IN THE latest tale of woe brought to you by the Guardian we are told, bluntly, that for one family ‘there is nowhere to go’. This was the sad fate of a family of six ‘made homeless in the UK housing crisis’.
Loyal readers should know where this is going. Alexandra Topping reports: ‘When Colin and Gemma Booth were told a little over a year ago they would have to find somewhere else to live after the owner of the flat they rented in Ventnor on the Isle of Wight died, they didn’t panic. “We thought it was a push to find a bigger place,” says Gemma, as Quinton, eight, Phoenix, seven, Amity, three, and Oberon, 22 months, vie for attention around her. “We had no idea what was coming.” Fourteen months later, they have lived in a holiday chalet, a single room, a caravan and now a small two-bedroom flat with no oven. Most of their stuff is still in storage.
‘Sitting in their spotless, if crowded, living room, they still look shellshocked at joining the more than 100,000 families in England, including more than 125,000 children, living in temporary accommodation, the highest figure in 20 years.’
The problem was that rents had doubled in the four and a half years since they last looked for accommodation ‘from under £500 to almost £1,000 a month’.
With a day to go before they had to leave their home, the council housed them in a holiday chalet, then a one-room flat. ‘After eight weeks, again with a day’s notice, they were moved to a caravan with a leaking roof for three months, before finally being temporarily housed in a small two-bedroom flat in Newport in October, where they have been ever since.’
I don’t know how you can live in a caravan with a leaky roof with four children for 12 weeks, but somehow they did it.
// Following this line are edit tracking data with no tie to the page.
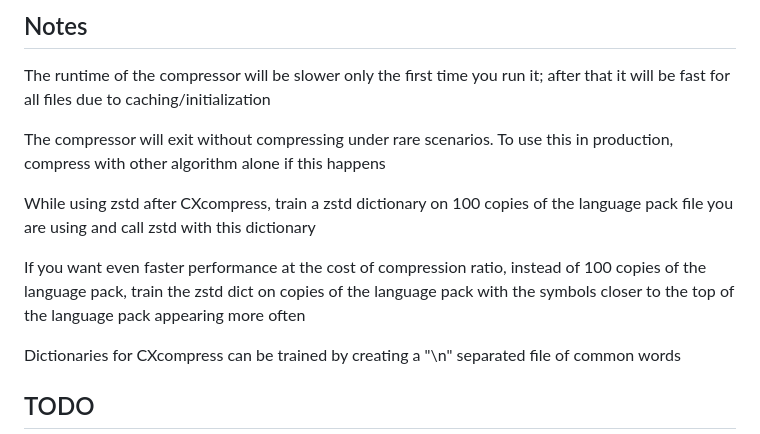
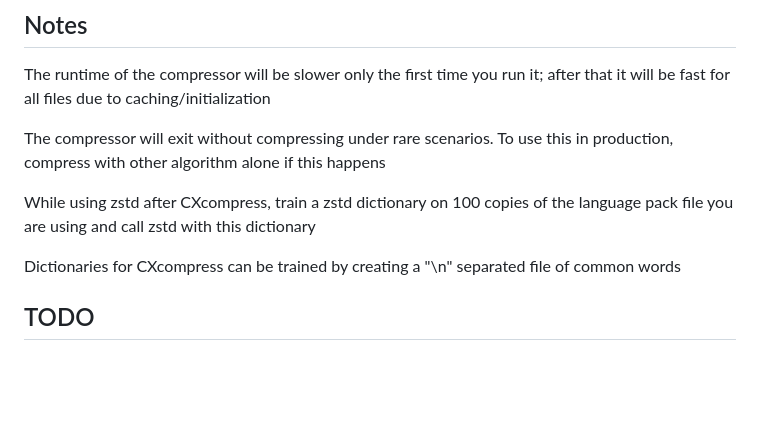
Before and after one commit to ZetaCrush/CXcompress, a Markdown page: README.md, the part around the change. Drawn GitHub-style; blank space fills up the shorter version.

Commit message:
Update README to clarify zstd dictionary training
Removed advice on training zstd dictionary for performance.

```diff
--- a/README.md
+++ b/README.md
@@ -46,8 +46,6 @@ The compressor will exit without compressing under rare scenarios. To use this i
 
 While using zstd after CXcompress, train a zstd dictionary on 100 copies of the language pack file you are using and call zstd with this dictionary
 
-If you want even faster performance at the cost of compression ratio, instead of 100 copies of the language pack, train the zstd dict on copies of the language pack with the symbols closer to the top of the language pack appearing more often
-
 Dictionaries for CXcompress can be trained by creating a "\n" separated file of common words
 
 ## TODO
```
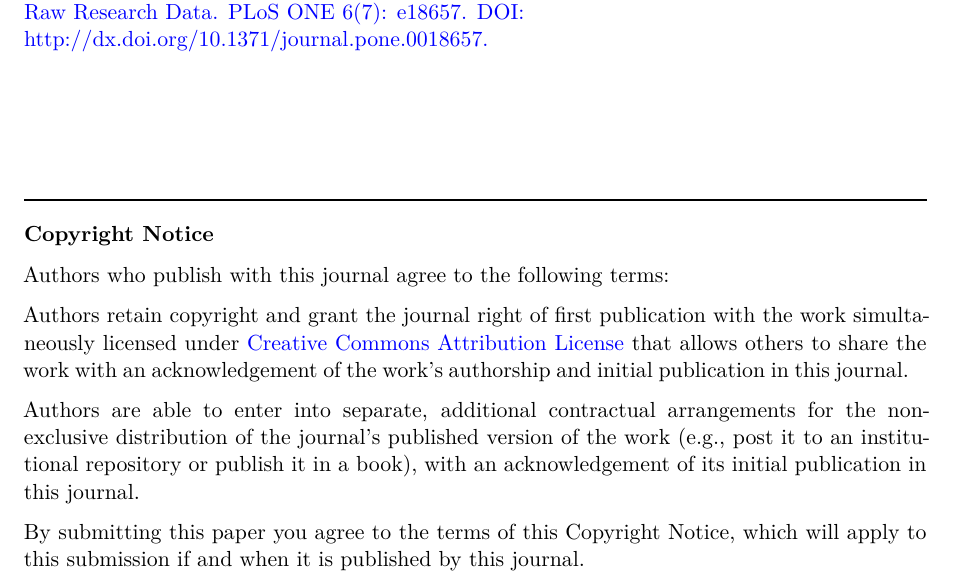
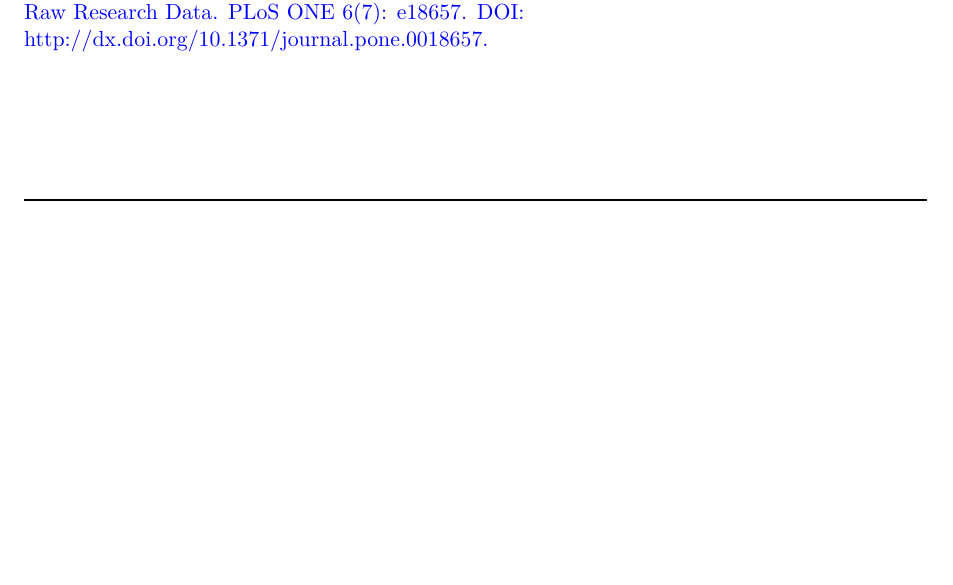
Before and after one commit to NOVA-IMS-Innovation-and-Analytics-Lab/quarto-templates, a Quarto document (template.qmd): part of page 4 of 4, cut so that both start at the same text, the shorter picture padded with empty space. Rendered offline with R 4.5, knitr and Pandoc in place of Quarto, then LaTeX, with nearby package versions; drawn as R Markdown's standard PDF in place of the format the file asks for.

Commit message:
Moved to after body part

```diff
--- a/_extensions/jors/_extension.yml
+++ b/_extensions/jors/_extension.yml
@@ -12,6 +12,7 @@ contributes:
       template-partials:
         - partials/title.tex
         - partials/before-body.tex
+        - partials/after-body.tex
       include-in-header: header.tex
       format-resources:
         - jors.cls
--- a/template.qmd
+++ b/template.qmd
@@ -131,18 +131,3 @@ If there are no competing interests, please add the statement:
 \vspace{2cm}
 
 \rule{\textwidth}{1pt}
-
-**Copyright Notice**
-
-Authors who publish with this journal agree to the following terms:
-
-Authors retain copyright and grant the journal right of first publication with the work simultaneously licensed under [Creative
-Commons Attribution License](http://creativecommons.org/licenses/by/3.0) that allows others to share the work with an
-acknowledgement of the work's authorship and initial publication in this journal.
-
-Authors are able to enter into separate, additional contractual arrangements for the non-exclusive distribution of the journal's
-published version of the work (e.g., post it to an institutional repository or publish it in a book), with an acknowledgement of
-its initial publication in this journal.
-
-By submitting this paper you agree to the terms of this Copyright Notice, which will apply to this submission if and when it is
-published by this journal.
```
Also changed, not shown: _extensions/jors/partials/after-body.tex (added).
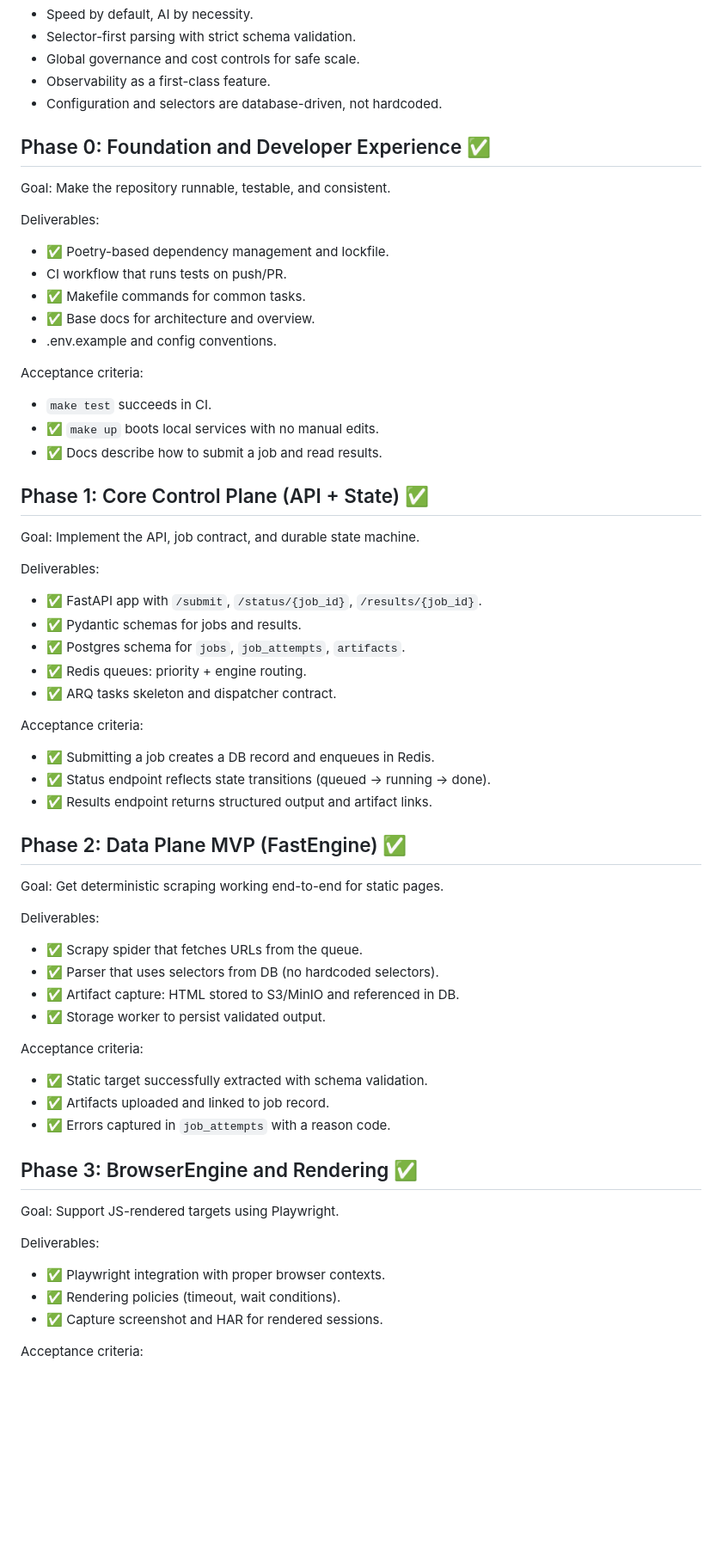
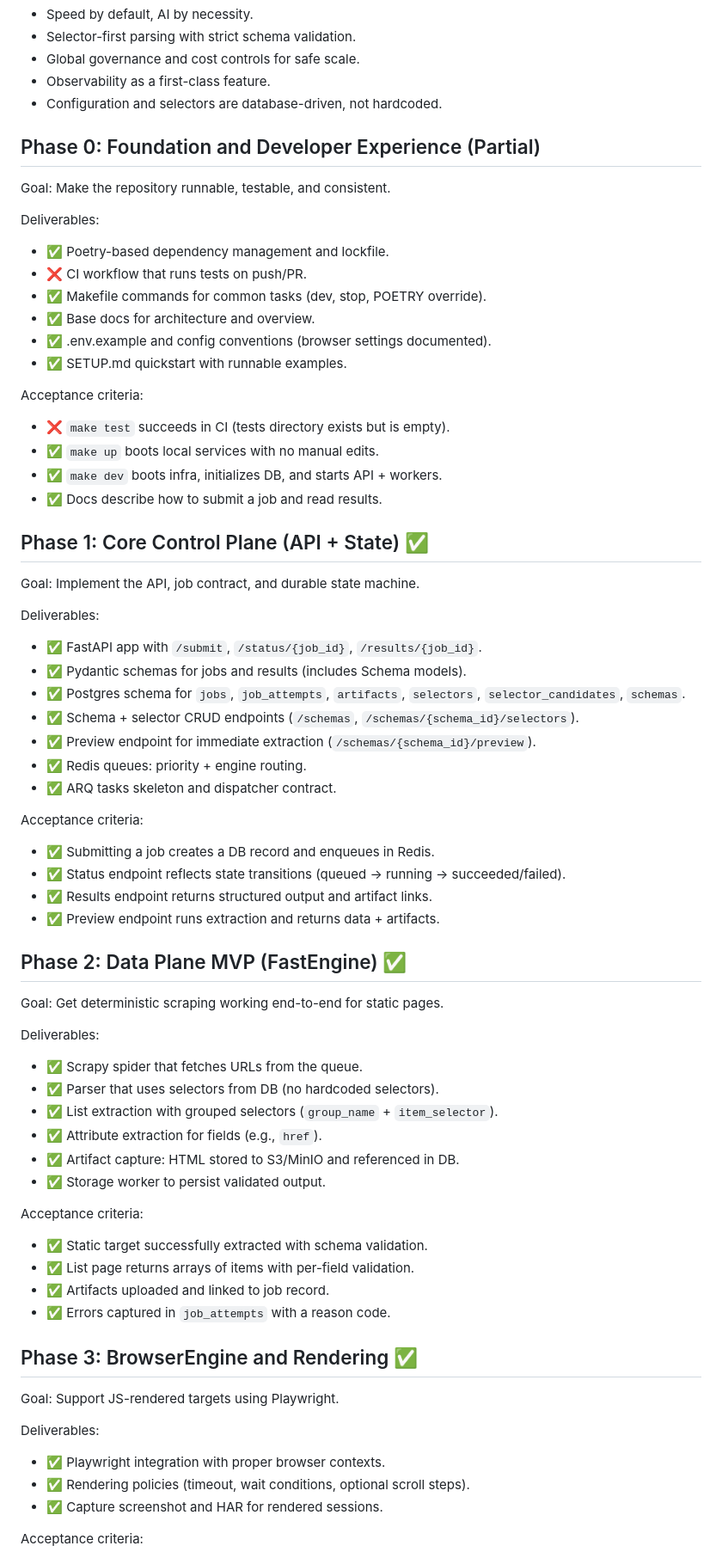
Before and after one commit to moalimirinfinity/Proteus-Scraper, a Markdown page: docs/DEVELOPMENT_PLAN.md, the part around one of its changes. Shown at 86% size. GitHub-like rendering; blank space fills up the shorter version.

```diff
--- a/docs/DEVELOPMENT_PLAN.md
+++ b/docs/DEVELOPMENT_PLAN.md
@@ -9,19 +9,21 @@ This plan translates `project-overview.md` and `ARCHITECTURE.md` into an executa
 - Observability as a first-class feature.
 - Configuration and selectors are database-driven, not hardcoded.
 
-## Phase 0: Foundation and Developer Experience ✅
+## Phase 0: Foundation and Developer Experience (Partial)
 Goal: Make the repository runnable, testable, and consistent.
 
 Deliverables:
 - ✅ Poetry-based dependency management and lockfile.
-- CI workflow that runs tests on push/PR.
-- ✅ Makefile commands for common tasks.
+- ❌ CI workflow that runs tests on push/PR.
+- ✅ Makefile commands for common tasks (dev, stop, POETRY override).
 - ✅ Base docs for architecture and overview.
-- .env.example and config conventions.
+- ✅ .env.example and config conventions (browser settings documented).
+- ✅ SETUP.md quickstart with runnable examples.
 
 Acceptance criteria:
-- `make test` succeeds in CI.
+- ❌ `make test` succeeds in CI (tests directory exists but is empty).
 - ✅ `make up` boots local services with no manual edits.
+- ✅ `make dev` boots infra, initializes DB, and starts API + workers.
 - ✅ Docs describe how to submit a job and read results.
 
 ## Phase 1: Core Control Plane (API + State) ✅
@@ -29,15 +31,18 @@ Goal: Implement the API, job contract, and durable state machine.
 
 Deliverables:
 - ✅ FastAPI app with `/submit`, `/status/{job_id}`, `/results/{job_id}`.
-- ✅ Pydantic schemas for jobs and results.
-- ✅ Postgres schema for `jobs`, `job_attempts`, `artifacts`.
+- ✅ Pydantic schemas for jobs and results (includes Schema models).
+- ✅ Postgres schema for `jobs`, `job_attempts`, `artifacts`, `selectors`, `selector_candidates`, `schemas`.
+- ✅ Schema + selector CRUD endpoints (`/schemas`, `/schemas/{schema_id}/selectors`).
+- ✅ Preview endpoint for immediate extraction (`/schemas/{schema_id}/preview`).
 - ✅ Redis queues: priority + engine routing.
 - ✅ ARQ tasks skeleton and dispatcher contract.
 
 Acceptance criteria:
 - ✅ Submitting a job creates a DB record and enqueues in Redis.
-- ✅ Status endpoint reflects state transitions (queued -> running -> done).
+- ✅ Status endpoint reflects state transitions (queued -> running -> succeeded/failed).
 - ✅ Results endpoint returns structured output and artifact links.
+- ✅ Preview endpoint runs extraction and returns data + artifacts.
 
 ## Phase 2: Data Plane MVP (FastEngine) ✅
 Goal: Get deterministic scraping working end-to-end for static pages.
@@ -45,11 +50,14 @@ Goal: Get deterministic scraping working end-to-end for static pages.
 Deliverables:
 - ✅ Scrapy spider that fetches URLs from the queue.
 - ✅ Parser that uses selectors from DB (no hardcoded selectors).
+- ✅ List extraction with grouped selectors (`group_name` + `item_selector`).
+- ✅ Attribute extraction for fields (e.g., `href`).
 - ✅ Artifact capture: HTML stored to S3/MinIO and referenced in DB.
 - ✅ Storage worker to persist validated output.
 
 Acceptance criteria:
 - ✅ Static target successfully extracted with schema validation.
+- ✅ List page returns arrays of items with per-field validation.
 - ✅ Artifacts uploaded and linked to job record.
 - ✅ Errors captured in `job_attempts` with a reason code.
 
@@ -58,7 +66,7 @@ Goal: Support JS-rendered targets using Playwright.
 
 Deliverables:
 - ✅ Playwright integration with proper browser contexts.
-- ✅ Rendering policies (timeout, wait conditions).
+- ✅ Rendering policies (timeout, wait conditions, optional scroll steps).
 - ✅ Capture screenshot and HAR for rendered sessions.
 
 Acceptance criteria:
```
Also changed, not shown: other parts of docs/DEVELOPMENT_PLAN.md (+39 -17 lines).
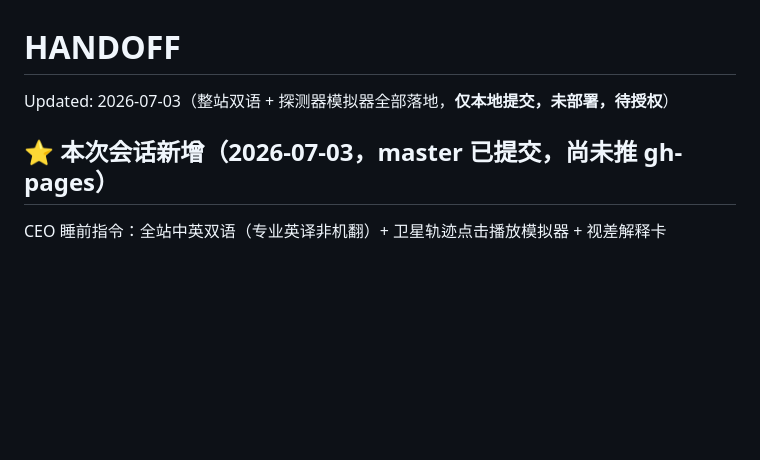
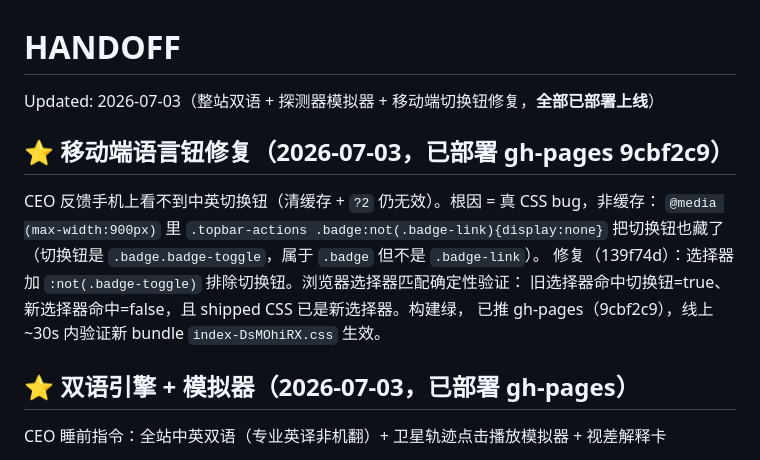
Before and after one commit to MasaHaruLab/cosmic-photo-explorer, a Markdown page: HANDOFF.md, the part around the change. Rendered like a GitHub page; blank space fills up the shorter version.

Commit message:
docs: record mobile toggle fix deployed to gh-pages (9cbf2c9)
Co-Authored-By: Claude Opus 4.8 (1M context) <noreply@anthropic.com>
Claude-Session: https://claude.ai/code/session_01PrFXDo3JHMPeaXedSdNEoF

```diff
--- a/HANDOFF.md
+++ b/HANDOFF.md
@@ -1,8 +1,17 @@
 # HANDOFF
 
-Updated: 2026-07-03（整站双语 + 探测器模拟器全部落地，**仅本地提交，未部署，待授权**）
+Updated: 2026-07-03（整站双语 + 探测器模拟器 + 移动端切换钮修复，**全部已部署上线**）
 
-## ⭐ 本次会话新增（2026-07-03，master 已提交，尚未推 gh-pages）
+## ⭐ 移动端语言钮修复（2026-07-03，已部署 gh-pages 9cbf2c9）
+
+CEO 反馈手机上看不到中英切换钮（清缓存 + `?2` 仍无效）。根因 = 真 CSS bug，非缓存：
+`@media (max-width:900px)` 里 `.topbar-actions .badge:not(.badge-link){display:none}`
+把切换钮也藏了（切换钮是 `.badge.badge-toggle`，属于 `.badge` 但不是 `.badge-link`）。
+修复（139f74d）：选择器加 `:not(.badge-toggle)` 排除切换钮。浏览器选择器匹配确定性验证：
+旧选择器命中切换钮=true、新选择器命中=false，且 shipped CSS 已是新选择器。构建绿，
+已推 gh-pages（9cbf2c9），线上 ~30s 内验证新 bundle `index-DsMOhiRX.css` 生效。
+
+## ⭐ 双语引擎 + 模拟器（2026-07-03，已部署 gh-pages）
 
 CEO 睡前指令：全站中英双语（专业英译非机翻）+ 卫星轨迹点击播放模拟器 + 视差解释卡
 + 空间站详情，「后面全部直接走 不要停 / 你决定最佳方向不要最快方向 token 管够」。
```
Now a quick search tells me, that according to the Office for National Statistics, whose numbers are ‘experimental’ and based on modelling (!) ‘Total long-term immigration was estimated at around 1.2million in 2022, and emigration was 557,000, which means migration continues to add to the population with net migration at 606,000; most people arriving to the UK in 2022 were non-EU nationals (925,000), followed by EU (151,000) and British (88,000).’
It is true that some of these are students who will eventually leave and others were in genuine humanitarian need, like those arriving from Ukraine and Hong Kong. However I believe that if there is literally ‘nowhere to go’ for a family of six, and there are 100,000 families in England living in temporary accommodation, then adding an extra 1.2million people is not going to improve the housing situation.
As for the half a million who left, some will retain their homes, I’m guessing. I just don’t believe that those half a million people leaving the UK are replenishing the housing stock. But maybe I’m wrong.
It’s true the housing shortage is due to many reasons: not enough houses have been built, too many houses are bought and left empty, and the Bank of England have had to increase interest rates which has been passed on to private renters to control inflation caused partly by the Covid funny money bonanza.
But I also know the law of supply and demand. In short, the hypocrisy of policy-makers and journalists who advocate for open borders and then wail about the house crisis is sickening, as I wrote on Wednesday in TCW. If there is nowhere for families like the Booths to go, why are we taking in 1.2million more people?
The father in this piece said: ‘So many more people are going to get caught up in our type of homelessness, through no fault of their own. It feels like the water is rising, but all the lifeboats are full.’ The boats certainly are full off the coast of Kent, with people with an even greater need for housing than Colin, his wife and four children.